The response was as predictable as the proposal: The commissioner of mental health and mental retardation proposes reducing the size of the Bangor Mental Health Institute and alarm bells sound around the region. Rather than having its legislators dig in once again in Augusta and once again give up ground, Bangor needs a better response.
A review of patients last fall caused BMHI administrators to conclude that 80 of 140 long-term residents of the institute would be better served in a community setting, outside the hospital. That means 62 of the 400 positions at BMHI no longer would be needed. Mental Health Commissioner Melodie Peet said she hoped most of the reduction could be met through retirements or staff leaving for other reasons, but the possibility for layoffs is apparent.
Local lawmakers have gone through the usual expressions of concern and have suggested that they might not support the reductions legislatively. That, however, leaves them defending jobs for which there are no patients, unless they can persuade patients whom the department considers better off outside the institution to petition to stay.

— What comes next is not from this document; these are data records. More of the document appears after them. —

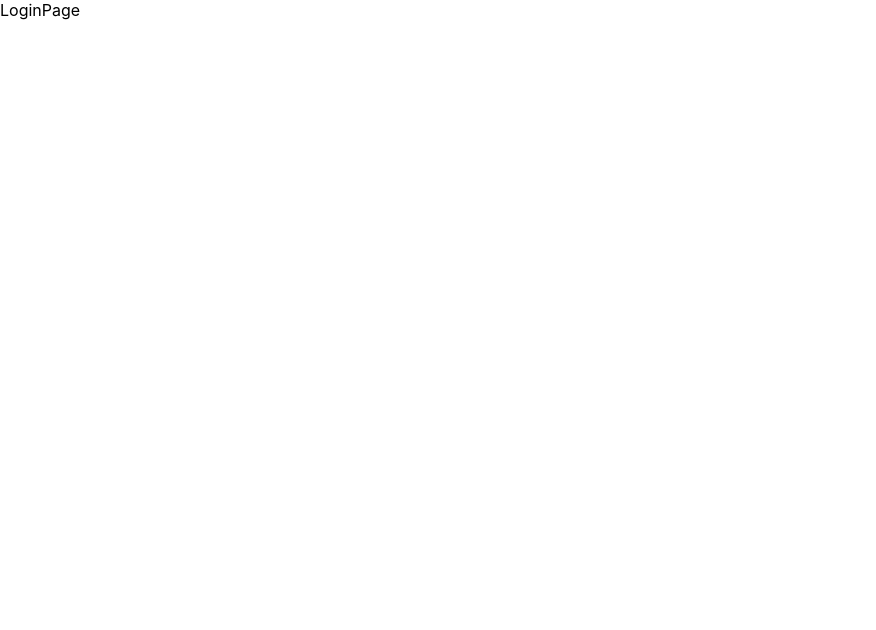
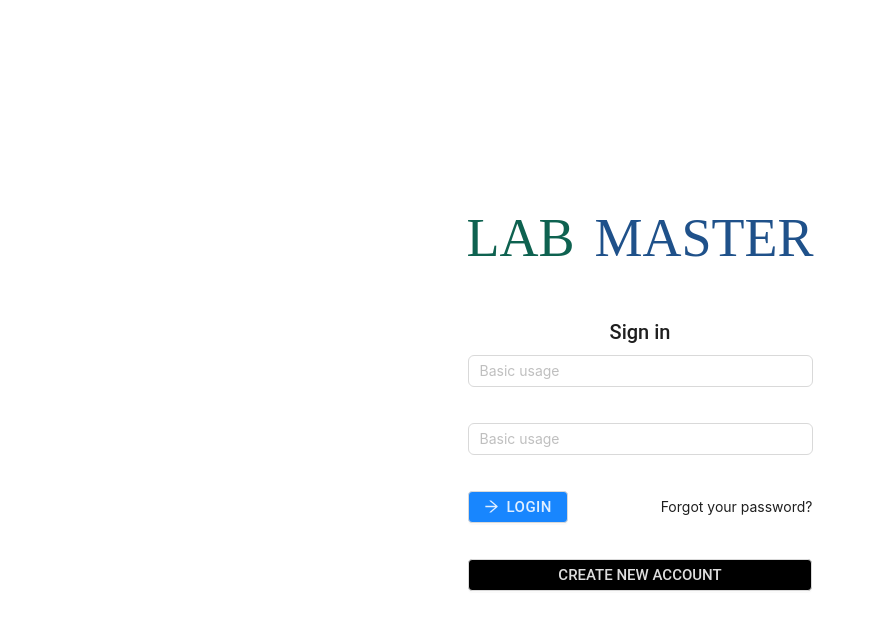
Before and after one commit to mehedirana/react-antd, a React (Create React App) app: page /login in a window 1280 px wide. Shown: the top 630 px of the page, without its empty margins (0-876 px from the left). Built offline with nearby package versions, Linux system fonts and the light colour scheme.

Commit message:
login page added

```diff
--- a/src/App.jsx
+++ b/src/App.jsx
@@ -1,7 +1,7 @@
 import './App.css';
 import { BrowserRouter, Route, Routes } from 'react-router-dom';
 import HomePage from './pages/Homepage';
-import LoginPage from './pages/Login';
+import LoginPage from './pages/LoginPage';
 
 function App() {
   return (
--- a/src/pages/Homepage/index.jsx
+++ b/src/pages/Homepage/index.jsx
@@ -13,8 +13,8 @@ const HomePage = () => {
             </Space>
             <Title {...subTitle} level={3}>Are you a Student or Teacher ?</Title>
             <Space {...buttonSection}>
-                <Button {...button} type="primary">Student</Button>
-                <Button {...button} type="primary">Teacher</Button>
+                <Button {...button}>Student</Button>
+                <Button {...button}>Teacher</Button>
             </Space>
 
         </div>
--- a/src/pages/Homepage/struct.js
+++ b/src/pages/Homepage/struct.js
@@ -17,7 +17,7 @@ export const titleOne = {
     style: {
         color: '#0E6250',
         fontFamily: 'Rubik',
-        fontSize: '54.585px',
+        fontSize: 54,
         fontStyle: 'normal',
         fontWeight: 500,
 
@@ -27,7 +27,7 @@ export const titleTwo = {
     style: {
         color: '#1F518A',
         fontFamily: 'Rubik',
-        fontSize: '54.585px',
+        fontSize: 54,
         fontStyle: 'normal',
         fontWeight: 500,
 
@@ -46,8 +46,14 @@ export const titleSection = {
     }
 }
 
-export const button ={
-    style:{
-
+export const button = {
+    style: {
+        borderRadius: '8px',
+        background: '#1886FE',
+        color: '#FFF',
+        fontFamily: 'Inter',
+        fontSize: '18px',
+        fontWeight: 500,
+        padding: '0px 50px'
     }
 }
--- a/src/pages/Login/index.jsx
+++ /dev/null
@@ -1,9 +0,0 @@
-import React from 'react'
-
-const LoginPage = () => {
-  return (
-    <div>LoginPage</div>
-  )
-}
-
-export default LoginPage
--- a/src/pages/LoginPage/index.jsx
+++ b/src/pages/LoginPage/index.jsx
@@ -0,0 +1,35 @@
+import React from 'react'
+import { Button, Input, Space, Typography } from "antd";
+import * as AntdIcons from '@ant-design/icons';
+import { button, buttonTwo, container, subTitle, titleOne, titleSection, titleTwo } from './struct';
+const { Title, Text } = Typography
+
+const LoginPage = () => {
+    return (
+        <div {...container}>
+            <Space {...titleSection}>
+                <Title {...titleOne}>LAB</Title>
+                <Title {...titleTwo}>MASTER</Title>
+            </Space>
+
+                <Title {...subTitle} level={3}>Sign in</Title>
+            <Space direction="vertical" >
+                <Input placeholder="Basic usage" />
+                <br />
+                <Input placeholder="Basic usage" />
+                <br />
+                <Space style={{ justifyContent: 'space-between', width: '345px' }}>
+                    <Button
+                        {...button}
+                        icon={<AntdIcons.ArrowRightOutlined />}
+                    >LOGIN</Button>
+                    <Text>Forgot your password?</Text>
+                </Space>
+                <br />
+                <Button {...buttonTwo} >create new account</Button>
+            </Space>
+        </div>
+    )
+}
+
+export default LoginPage
--- a/src/pages/LoginPage/struct.js
+++ b/src/pages/LoginPage/struct.js
@@ -0,0 +1,71 @@
+export const container = {
+    align: "center",
+    style: {
+        alignItems: "center",
+        marginTop: '170px',
+
+    }
+}
+
+export const titleSection = {
+    style: {
+        gap: '20px'
+    }
+}
+
+export const titleOne = {
+    style: {
+        color: '#0E6250',
+        fontFamily: 'Rubik',
+        fontSize: 54,
+        fontStyle: 'normal',
+        fontWeight: 500,
+
+    }
+}
+export const titleTwo = {
+    style: {
+        color: '#1F518A',
+        fontFamily: 'Rubik',
+        fontSize: 54,
+        fontStyle: 'normal',
+        fontWeight: 500,
+
+    }
+}
+
+export const subTitle = {
+    style: {
+        fontFamily: 'Roboto',
+        fontSize: '20px',
+        fontWeight: 500
+    }
+}
+
+
+export const button = {
+    style: {
+        textTransform: 'uppercase',
+        fontFamily: 'Roboto',
+        fontSize: 15,
+        fontStyle: 'normal',
+        fontWeight: 500,
+        letterSpacing: '0.46px',
+        borderRadius: '4px',
+        background: '#1886FE',
+        color: 'rgba(255, 255, 255, 0.87)'
+    }
+}
+export const buttonTwo = {
+    style: {
+        textTransform: 'uppercase',
+        fontFamily: 'Roboto',
+        fontSize: 15,
+        fontStyle: 'normal',
+        fontWeight: 500,
+        borderRadius: '4px',
+        background: '#000',
+        color: 'rgba(255, 255, 255, 0.87)',
+        width: '344px',
+    }
+}
```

The city has two excellent reasons to be hesitant about embracing any plans that release large numbers of patients from BMHI. The first is experience. In the 1970s, hundreds and hundreds of long-term patients were released from BMHI to inadequate services in the community. The results were shameful. Mentally ill people ended up on the streets, in homeless shelters or in prison. Services outside the hospital have been enchanced significantly since then, but the memory remains strong.
The second reason is also related to services. Staff reductions over the years at BMHI have limited the number of day programs in the community, sheltered workshops and behavioral therapy for current residents. It’s understandably hard for the region to trust the state to take a further risk with the mentally ill when services in the institution are wanting.

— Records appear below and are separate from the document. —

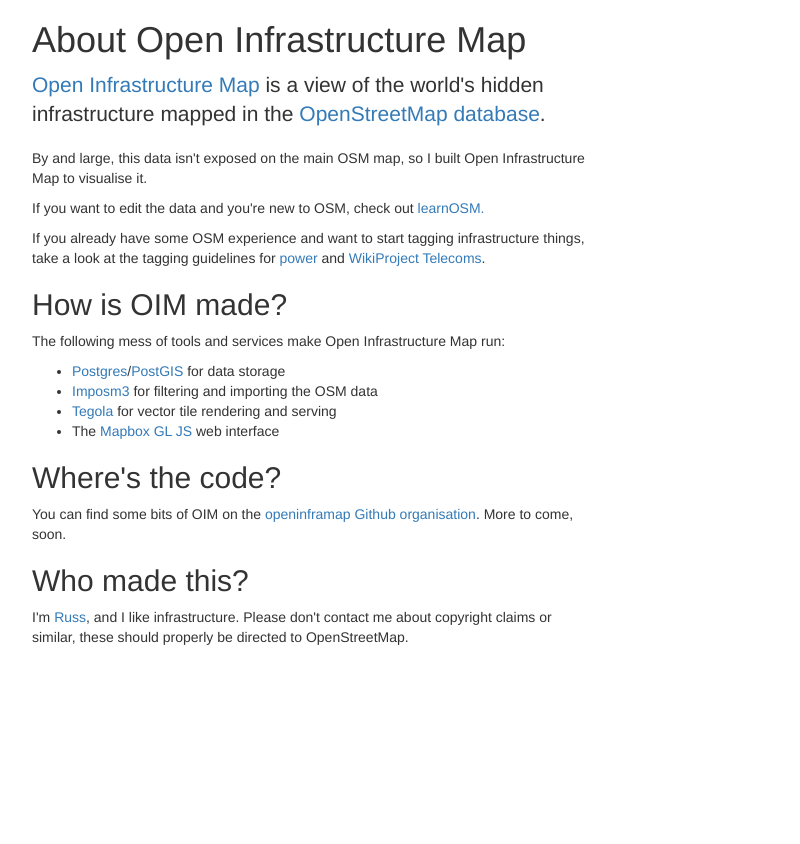
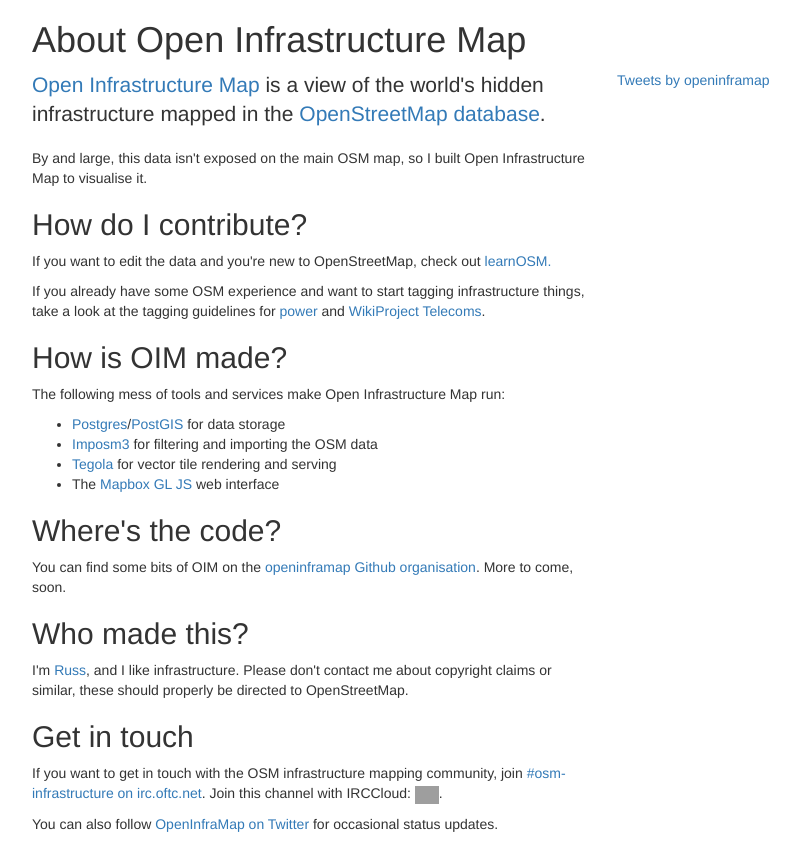
Before and after one commit to openinframap/openinframap, a website: page dist/about.html in a window 1280 px wide. Shown: the whole page, without its empty margins (38-838 px from the left). Before the commit the page ends 800 px from the top, so only its background shows below. Drawn offline with nearby package versions, Linux system fonts and the light colour scheme; grey boxes are pictures that could not be loaded.

Commit message:
About page updates

```diff
--- a/dist/about.html
+++ b/dist/about.html
@@ -5,20 +5,22 @@
   <meta name="viewport" content="width=device-width, initial-scale=1">
   <title>About &mdash; Open Infrastructure Map</title>
   <link rel="stylesheet" href="https://maxcdn.bootstrapcdn.com/bootstrap/3.3.7/css/bootstrap.min.css" integrity="sha384-BVYiiSIFeK1dGmJRAkycuHAHRg32OmUcww7on3RYdg4Va+PmSTsz/K68vbdEjh4u" crossorigin="anonymous">
-  <script src="https://maxcdn.bootstrapcdn.com/bootstrap/3.3.7/js/bootstrap.min.js" integrity="sha384-Tc5IQib027qvyjSMfHjOMaLkfuWVxZxUPnCJA7l2mCWNIpG9mGCD8wGNIcPD7Txa" crossorigin="anonymous"></script>
 </head>
 <body>
    <div class="container">
+	<header>
+      <h1>About Open Infrastructure Map</h1>
+	</header>
     <div class="row">
       <div class="col-lg-6">
-      <h1>About Open Infrastructure Map</h1>
 
       <p class="lead"><a href="/">Open Infrastructure Map</a> is a view of the world's hidden infrastructure mapped in the
       <a href="http://www.openstreetmap.org/">OpenStreetMap database</a>.</p>
       <p>By and large, this data isn't exposed on the main OSM map, so I built
         Open Infrastructure Map to visualise it.</p>
 
-      <p>If you want to edit the data and you're new to OSM, check out
+      <h2>How do I contribute?</h2>
+      <p>If you want to edit the data and you're new to OpenStreetMap, check out
       <a href="https://learnosm.org">learnOSM.</a></p>
       <p>
           If you already have some OSM experience and want to start tagging infrastructure things,
@@ -44,7 +46,21 @@
       <p>I'm <a href="https://russ.garrett.co.uk">Russ</a>, and I like infrastructure.
          Please don't contact me about copyright claims or similar, these should properly
          be directed to OpenStreetMap.</p>
+
+      <h2>Get in touch</h2>
+      <p>If you want to get in touch with the OSM infrastructure mapping community, join
+      <a href="irc://irc.oftc.net/osm-infrastructure">#osm-infrastructure on irc.oftc.net</a>.
+
+      Join this channel with IRCCloud:
+      <a href="https://www.irccloud.com/invite?channel=%23osm-infrastructure&amp;hostname=irc.oftc.net&amp;port=6697&amp;ssl=1" target="_blank"><img src="https://www.irccloud.com/invite-svg?channel=%23osm-infrastructure&amp;hostname=irc.oftc.net&amp;port=6697&amp;ssl=1"  height="18"></a>.</p>
+
+      <p>You can also follow <a href="https://twitter.com/openinframap">OpenInfraMap on Twitter</a>
+      for occasional status updates.</p>
       </div>
+    <div class="col-lg-4">
+<a class="twitter-timeline" data-width="390" data-height="750" data-dnt="true" href="https://twitter.com/openinframap?ref_src=twsrc%5Etfw">Tweets by openinframap</a> <script async src="https://platform.twitter.com/widgets.js" charset="utf-8"></script>
+    </div>
+
     </div>
   </div>
 </body>
```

Commissioner Peet wants to use the approximately $1 million in savings from downsizing BMHI to buttress community services, and that’s understandable. Before the city can entirely embrace such a plan, however, it needs assurances that an improved, comprehensive acute and long-term care facility will operate in Bangor. BMHI once had a capacity for 1,200 patients; it has fewer than 200 now. Perhaps the building is no longer the right place for hospital care and a new, smaller building is needed. Or, perhaps, BMHI could be renovated to include other mental-health services, justifying and more effectively using the large complex.

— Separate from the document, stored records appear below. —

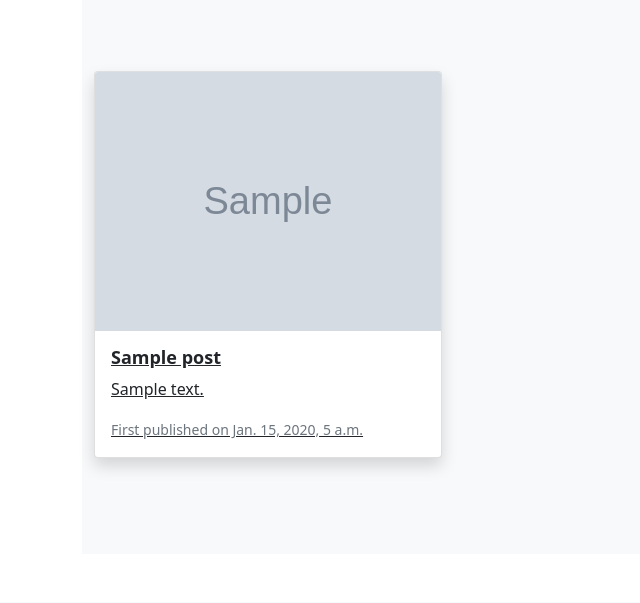
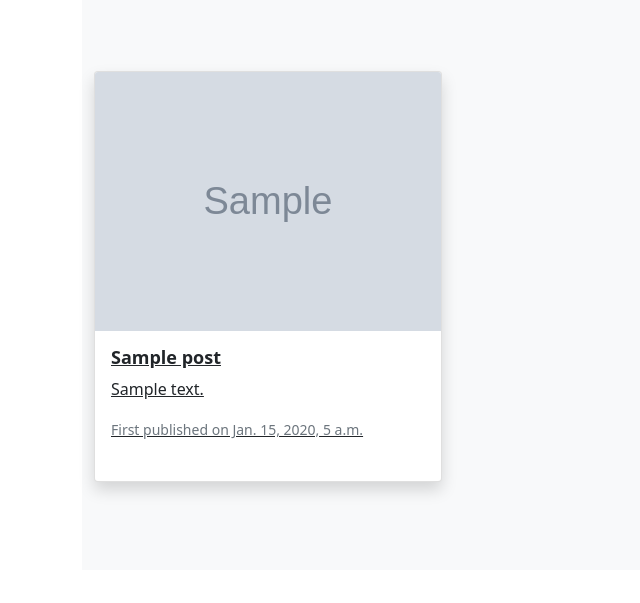
Before and after one commit to drobb2020/django-demo-blog, a Django app: page / in a window 1280 px wide. Shown: the part 406-1009 px from the top of the page, without its empty margins (0-640 px from the left). Run offline with Django 4.2, Linux system fonts and the light colour scheme; tables that the repository leaves empty hold one stand-in row (values such as "Sample post"); grey boxes marked "Sample" are stand-in pictures; parts of the project's set-up code (start-up, migrations or seed data) failed here and were passed over; some libraries are stand-ins or nearby versions.

Commit message:
fixed blog card layout

```diff
--- a/templates/blog/index.html
+++ b/templates/blog/index.html
@@ -25,9 +25,9 @@
     <div class="container my-4">
       <div class="row">
         {% for post in posts %}
-        <div class="col-md-4">
+        <div class="col-md-4 mb-3">
           <a class="text-dark" href="{{post.get_absolute_url}}">
-            <div class="card mb-4 shadow">
+            <div class="card mb-4 shadow h-100">
               <img
                 class="card-img-top"
                 src="{{post.image.url}}"
@@ -35,9 +35,9 @@
               />
               <div class="card-body">
                 <h2 style="font-size: 18px; font-weight: bold">
-                  {{post.title|truncatechars:50}}
+                  {{ post.title }}
                 </h2>
-                <p class="card-text">{{post.excerpt|safe|truncatechars:50}}</p>
+                <p class="card-text">{{ post.excerpt|safe }}</p>
                 <div class="d-flex justify-content-between align-items-center">
                   <p class="card-text">
                     <small class="text-muted"
```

Either investment would benefit patients and reassure the community that the state is serious about maintaining long-term hospital care here. For the health of the patients and the well-being of the community, the decision to make that investment should precede further downsizing.